People used to ask me to give a list of contemporary Hanbali scholars and whether Shaykh so-and-so is really a Hanbali or just some guy dropping names. I usually refused to answer these requests.
When asked this question again a few weeks ago over a plate of apple crisp and coffee, I explained that the more interesting question was how, in light of questionable claims, one could determine whether someone represents authentic Hanbali teachings. In simpler terms: a filter that only lets Hanbalis through.
The way we can tell whether someone represents a particular school is by comparing their legal methodology to the legal methodology of the school they claim to follow.
Each school has its own ideas about what evidence is useable, how individual pieces get interpreted, and how it fits together. Each school also has a set of issues that are not open to further interpretation. So this goes beyond simple usul al-fiqh since a researcher would also need to investigate how the person handles the school’s history. In the end: it’s more about principles than it is products.

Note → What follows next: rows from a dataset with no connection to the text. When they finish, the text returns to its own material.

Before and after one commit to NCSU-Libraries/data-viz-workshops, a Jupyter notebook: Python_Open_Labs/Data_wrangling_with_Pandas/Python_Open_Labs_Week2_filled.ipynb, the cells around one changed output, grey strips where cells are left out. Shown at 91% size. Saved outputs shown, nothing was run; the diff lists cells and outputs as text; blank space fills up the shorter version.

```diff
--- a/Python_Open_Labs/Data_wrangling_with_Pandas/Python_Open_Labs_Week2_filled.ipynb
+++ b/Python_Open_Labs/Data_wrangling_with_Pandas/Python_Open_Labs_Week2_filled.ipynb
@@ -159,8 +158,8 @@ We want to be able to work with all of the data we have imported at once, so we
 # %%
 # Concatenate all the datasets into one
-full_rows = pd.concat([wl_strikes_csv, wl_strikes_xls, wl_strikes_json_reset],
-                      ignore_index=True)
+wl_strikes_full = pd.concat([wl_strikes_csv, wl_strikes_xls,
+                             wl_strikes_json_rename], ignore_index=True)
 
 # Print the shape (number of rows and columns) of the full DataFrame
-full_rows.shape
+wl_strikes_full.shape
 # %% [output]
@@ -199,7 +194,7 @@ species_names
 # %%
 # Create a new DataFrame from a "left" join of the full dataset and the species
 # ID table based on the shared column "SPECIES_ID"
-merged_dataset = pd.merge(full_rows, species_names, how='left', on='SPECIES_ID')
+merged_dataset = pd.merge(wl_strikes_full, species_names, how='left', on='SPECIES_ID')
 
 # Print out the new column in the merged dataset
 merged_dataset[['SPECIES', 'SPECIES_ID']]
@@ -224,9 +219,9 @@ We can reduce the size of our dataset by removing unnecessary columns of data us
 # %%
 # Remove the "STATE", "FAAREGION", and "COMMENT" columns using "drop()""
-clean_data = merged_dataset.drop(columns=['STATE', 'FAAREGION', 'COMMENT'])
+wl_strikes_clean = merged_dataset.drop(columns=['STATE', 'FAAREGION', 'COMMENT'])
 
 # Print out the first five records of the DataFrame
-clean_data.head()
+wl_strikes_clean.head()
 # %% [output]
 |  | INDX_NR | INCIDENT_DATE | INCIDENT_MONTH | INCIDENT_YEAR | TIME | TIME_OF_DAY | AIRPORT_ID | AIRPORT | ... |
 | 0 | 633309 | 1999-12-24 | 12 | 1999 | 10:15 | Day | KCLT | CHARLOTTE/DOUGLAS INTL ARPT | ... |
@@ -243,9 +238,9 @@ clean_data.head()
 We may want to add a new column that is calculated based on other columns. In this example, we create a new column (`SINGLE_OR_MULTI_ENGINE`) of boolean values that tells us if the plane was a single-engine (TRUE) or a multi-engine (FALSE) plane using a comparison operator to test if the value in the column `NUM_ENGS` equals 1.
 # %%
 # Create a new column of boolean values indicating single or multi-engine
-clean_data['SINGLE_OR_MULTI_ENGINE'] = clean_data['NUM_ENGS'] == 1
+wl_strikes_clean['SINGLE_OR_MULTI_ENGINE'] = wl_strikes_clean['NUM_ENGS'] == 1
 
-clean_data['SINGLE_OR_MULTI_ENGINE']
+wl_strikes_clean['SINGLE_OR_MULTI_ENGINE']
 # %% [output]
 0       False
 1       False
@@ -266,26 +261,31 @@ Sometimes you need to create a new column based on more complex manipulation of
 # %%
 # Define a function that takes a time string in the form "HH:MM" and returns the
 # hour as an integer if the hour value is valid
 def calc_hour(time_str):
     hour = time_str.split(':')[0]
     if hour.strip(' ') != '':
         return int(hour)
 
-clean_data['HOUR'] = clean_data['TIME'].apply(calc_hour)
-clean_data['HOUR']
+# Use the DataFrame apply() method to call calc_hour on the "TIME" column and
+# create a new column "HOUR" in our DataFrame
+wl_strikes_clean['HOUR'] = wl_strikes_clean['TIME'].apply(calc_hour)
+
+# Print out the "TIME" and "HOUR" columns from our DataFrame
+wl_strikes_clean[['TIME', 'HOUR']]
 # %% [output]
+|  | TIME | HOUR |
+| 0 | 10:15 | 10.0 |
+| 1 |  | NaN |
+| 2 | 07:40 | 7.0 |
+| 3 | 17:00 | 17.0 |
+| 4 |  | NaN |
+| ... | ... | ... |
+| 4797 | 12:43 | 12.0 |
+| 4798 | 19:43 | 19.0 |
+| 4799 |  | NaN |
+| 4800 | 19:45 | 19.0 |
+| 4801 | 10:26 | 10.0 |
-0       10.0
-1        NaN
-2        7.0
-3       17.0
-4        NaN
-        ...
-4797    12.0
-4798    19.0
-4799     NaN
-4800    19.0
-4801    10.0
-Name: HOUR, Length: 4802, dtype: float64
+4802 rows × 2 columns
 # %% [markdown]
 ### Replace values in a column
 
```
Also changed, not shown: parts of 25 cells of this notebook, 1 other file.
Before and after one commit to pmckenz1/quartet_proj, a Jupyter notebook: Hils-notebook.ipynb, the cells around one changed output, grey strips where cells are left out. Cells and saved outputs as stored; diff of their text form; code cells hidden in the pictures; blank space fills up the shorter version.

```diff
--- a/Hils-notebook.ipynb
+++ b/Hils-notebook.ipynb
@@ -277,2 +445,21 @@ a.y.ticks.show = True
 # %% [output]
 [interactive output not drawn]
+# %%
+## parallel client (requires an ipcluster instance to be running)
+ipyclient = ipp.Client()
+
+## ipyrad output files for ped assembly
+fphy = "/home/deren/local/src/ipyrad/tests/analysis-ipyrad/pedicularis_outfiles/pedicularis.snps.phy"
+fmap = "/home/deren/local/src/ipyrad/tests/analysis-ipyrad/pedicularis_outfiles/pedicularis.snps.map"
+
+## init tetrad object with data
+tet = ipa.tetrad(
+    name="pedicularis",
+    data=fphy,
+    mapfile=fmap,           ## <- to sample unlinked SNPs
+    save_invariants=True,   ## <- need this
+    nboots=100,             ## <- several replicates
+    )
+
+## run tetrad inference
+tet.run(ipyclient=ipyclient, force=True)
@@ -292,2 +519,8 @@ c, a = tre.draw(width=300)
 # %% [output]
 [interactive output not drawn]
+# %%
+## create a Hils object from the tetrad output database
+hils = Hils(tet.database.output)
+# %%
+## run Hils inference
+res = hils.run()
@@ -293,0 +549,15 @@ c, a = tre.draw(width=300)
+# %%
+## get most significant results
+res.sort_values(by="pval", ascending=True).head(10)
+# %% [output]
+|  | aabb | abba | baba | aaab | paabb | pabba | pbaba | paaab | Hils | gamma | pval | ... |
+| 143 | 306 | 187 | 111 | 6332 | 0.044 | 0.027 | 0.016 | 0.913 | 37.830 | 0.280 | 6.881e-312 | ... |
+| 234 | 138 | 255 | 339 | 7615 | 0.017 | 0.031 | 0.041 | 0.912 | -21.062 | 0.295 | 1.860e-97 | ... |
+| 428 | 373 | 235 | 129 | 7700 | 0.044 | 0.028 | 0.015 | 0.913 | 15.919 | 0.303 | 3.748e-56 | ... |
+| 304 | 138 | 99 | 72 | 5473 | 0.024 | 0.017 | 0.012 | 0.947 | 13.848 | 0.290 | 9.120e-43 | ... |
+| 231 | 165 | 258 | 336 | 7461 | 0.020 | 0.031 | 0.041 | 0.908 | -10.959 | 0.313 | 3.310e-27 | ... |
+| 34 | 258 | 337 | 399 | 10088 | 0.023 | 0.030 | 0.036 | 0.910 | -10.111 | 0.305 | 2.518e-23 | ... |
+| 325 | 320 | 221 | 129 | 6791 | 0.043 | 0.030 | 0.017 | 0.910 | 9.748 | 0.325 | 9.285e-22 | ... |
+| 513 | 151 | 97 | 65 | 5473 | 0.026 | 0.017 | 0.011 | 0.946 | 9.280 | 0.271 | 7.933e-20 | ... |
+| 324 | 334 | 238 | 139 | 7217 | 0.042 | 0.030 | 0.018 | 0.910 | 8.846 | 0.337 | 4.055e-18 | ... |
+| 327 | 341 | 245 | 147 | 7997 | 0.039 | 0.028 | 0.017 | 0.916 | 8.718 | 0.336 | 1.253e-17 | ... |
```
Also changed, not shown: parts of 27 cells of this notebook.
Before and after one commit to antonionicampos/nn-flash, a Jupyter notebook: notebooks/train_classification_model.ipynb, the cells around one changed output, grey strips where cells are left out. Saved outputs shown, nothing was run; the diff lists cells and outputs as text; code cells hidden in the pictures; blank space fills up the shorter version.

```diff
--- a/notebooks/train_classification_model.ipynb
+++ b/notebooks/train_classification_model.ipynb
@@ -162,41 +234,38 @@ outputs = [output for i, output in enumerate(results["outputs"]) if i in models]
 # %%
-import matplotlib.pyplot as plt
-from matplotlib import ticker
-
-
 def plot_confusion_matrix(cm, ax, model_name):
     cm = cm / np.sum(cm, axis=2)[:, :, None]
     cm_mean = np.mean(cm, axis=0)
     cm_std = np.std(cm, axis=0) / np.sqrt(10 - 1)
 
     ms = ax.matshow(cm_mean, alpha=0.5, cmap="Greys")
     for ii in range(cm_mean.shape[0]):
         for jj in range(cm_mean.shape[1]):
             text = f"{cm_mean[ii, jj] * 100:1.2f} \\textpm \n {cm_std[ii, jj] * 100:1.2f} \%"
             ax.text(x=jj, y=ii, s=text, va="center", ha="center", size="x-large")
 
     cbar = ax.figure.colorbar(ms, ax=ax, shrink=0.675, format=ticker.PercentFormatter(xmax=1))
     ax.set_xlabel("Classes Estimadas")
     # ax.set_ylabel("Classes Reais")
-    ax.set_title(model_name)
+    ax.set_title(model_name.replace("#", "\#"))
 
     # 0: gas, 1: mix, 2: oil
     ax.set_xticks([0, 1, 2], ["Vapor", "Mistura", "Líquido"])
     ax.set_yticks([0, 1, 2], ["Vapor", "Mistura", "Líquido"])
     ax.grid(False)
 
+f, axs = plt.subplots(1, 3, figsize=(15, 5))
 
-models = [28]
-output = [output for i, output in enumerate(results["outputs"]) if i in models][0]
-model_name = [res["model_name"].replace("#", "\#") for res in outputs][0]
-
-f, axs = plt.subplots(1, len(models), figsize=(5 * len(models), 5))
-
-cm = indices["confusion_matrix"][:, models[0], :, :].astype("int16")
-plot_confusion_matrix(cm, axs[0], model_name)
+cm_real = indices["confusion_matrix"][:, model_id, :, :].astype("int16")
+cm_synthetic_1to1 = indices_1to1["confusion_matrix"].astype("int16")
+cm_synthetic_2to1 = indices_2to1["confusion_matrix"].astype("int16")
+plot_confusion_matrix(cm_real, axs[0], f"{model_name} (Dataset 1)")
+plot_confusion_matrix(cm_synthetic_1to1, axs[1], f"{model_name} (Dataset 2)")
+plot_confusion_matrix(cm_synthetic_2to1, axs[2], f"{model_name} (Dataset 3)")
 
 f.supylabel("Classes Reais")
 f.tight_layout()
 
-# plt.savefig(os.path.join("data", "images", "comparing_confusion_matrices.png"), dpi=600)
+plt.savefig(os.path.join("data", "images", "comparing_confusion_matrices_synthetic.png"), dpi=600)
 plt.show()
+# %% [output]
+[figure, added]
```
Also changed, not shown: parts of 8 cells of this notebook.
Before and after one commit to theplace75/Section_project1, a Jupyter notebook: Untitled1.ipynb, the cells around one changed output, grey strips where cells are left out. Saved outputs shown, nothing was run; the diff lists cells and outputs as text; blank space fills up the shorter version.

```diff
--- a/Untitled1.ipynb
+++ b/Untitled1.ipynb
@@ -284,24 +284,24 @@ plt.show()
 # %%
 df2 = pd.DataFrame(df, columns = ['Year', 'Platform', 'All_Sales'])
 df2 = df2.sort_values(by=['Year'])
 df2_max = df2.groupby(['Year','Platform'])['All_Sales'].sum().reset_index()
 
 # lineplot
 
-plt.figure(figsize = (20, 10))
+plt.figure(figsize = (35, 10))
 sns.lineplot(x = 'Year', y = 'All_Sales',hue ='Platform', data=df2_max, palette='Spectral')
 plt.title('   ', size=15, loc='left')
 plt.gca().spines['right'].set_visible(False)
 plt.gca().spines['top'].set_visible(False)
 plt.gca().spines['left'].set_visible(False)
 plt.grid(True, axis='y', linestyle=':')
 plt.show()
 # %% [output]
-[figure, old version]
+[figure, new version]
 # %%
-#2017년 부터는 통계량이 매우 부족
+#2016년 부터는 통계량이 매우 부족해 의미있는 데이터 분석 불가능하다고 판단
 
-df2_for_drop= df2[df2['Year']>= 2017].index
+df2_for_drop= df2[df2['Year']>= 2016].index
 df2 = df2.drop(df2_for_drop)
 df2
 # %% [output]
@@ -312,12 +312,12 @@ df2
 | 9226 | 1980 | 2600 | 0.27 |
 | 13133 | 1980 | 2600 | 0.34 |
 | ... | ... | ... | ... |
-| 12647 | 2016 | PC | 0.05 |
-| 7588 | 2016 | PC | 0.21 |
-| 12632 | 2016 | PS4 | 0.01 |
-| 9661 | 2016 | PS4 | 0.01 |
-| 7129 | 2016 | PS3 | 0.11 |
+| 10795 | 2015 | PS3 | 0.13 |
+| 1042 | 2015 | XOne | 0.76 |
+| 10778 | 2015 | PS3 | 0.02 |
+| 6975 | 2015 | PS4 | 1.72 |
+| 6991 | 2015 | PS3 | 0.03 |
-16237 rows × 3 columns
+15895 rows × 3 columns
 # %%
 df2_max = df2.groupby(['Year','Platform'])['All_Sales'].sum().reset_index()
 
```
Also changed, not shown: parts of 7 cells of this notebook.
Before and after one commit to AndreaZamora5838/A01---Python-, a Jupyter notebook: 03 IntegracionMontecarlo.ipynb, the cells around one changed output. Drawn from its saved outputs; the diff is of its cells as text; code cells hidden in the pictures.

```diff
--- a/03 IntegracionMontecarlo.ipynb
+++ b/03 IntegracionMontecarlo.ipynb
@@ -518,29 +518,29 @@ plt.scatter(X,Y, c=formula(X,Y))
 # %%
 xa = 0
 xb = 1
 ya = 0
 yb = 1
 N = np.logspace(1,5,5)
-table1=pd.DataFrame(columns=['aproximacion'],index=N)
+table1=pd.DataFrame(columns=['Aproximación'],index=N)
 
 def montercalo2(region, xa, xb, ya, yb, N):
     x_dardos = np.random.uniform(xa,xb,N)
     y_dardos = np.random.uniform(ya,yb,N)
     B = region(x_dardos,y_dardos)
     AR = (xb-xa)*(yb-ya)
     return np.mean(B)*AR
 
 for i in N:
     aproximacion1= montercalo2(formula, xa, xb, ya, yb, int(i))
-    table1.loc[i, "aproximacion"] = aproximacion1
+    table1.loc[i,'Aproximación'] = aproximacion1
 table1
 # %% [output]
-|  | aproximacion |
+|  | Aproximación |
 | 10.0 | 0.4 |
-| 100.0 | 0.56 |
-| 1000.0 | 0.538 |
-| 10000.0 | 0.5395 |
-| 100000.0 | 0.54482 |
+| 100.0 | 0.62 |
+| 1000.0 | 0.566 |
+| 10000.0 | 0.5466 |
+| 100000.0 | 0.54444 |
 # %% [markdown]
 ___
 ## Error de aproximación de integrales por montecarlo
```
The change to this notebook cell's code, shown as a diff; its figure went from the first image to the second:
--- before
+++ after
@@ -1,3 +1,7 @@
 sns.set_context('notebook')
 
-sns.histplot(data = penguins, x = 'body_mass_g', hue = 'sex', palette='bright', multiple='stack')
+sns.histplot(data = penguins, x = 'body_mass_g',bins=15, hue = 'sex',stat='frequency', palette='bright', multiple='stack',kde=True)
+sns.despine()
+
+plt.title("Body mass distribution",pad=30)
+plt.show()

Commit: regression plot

Applied to the Hanbali school: someone who rejects the use of weak reports or legal analogy, or diverts from Imam Ahmad’s singular or explicit opinion on an issue (nass `alayhi, fi-hi riwayah wahidah), doesn’t sound like much of a Hanbali.
And as always: Allah Most High knows best.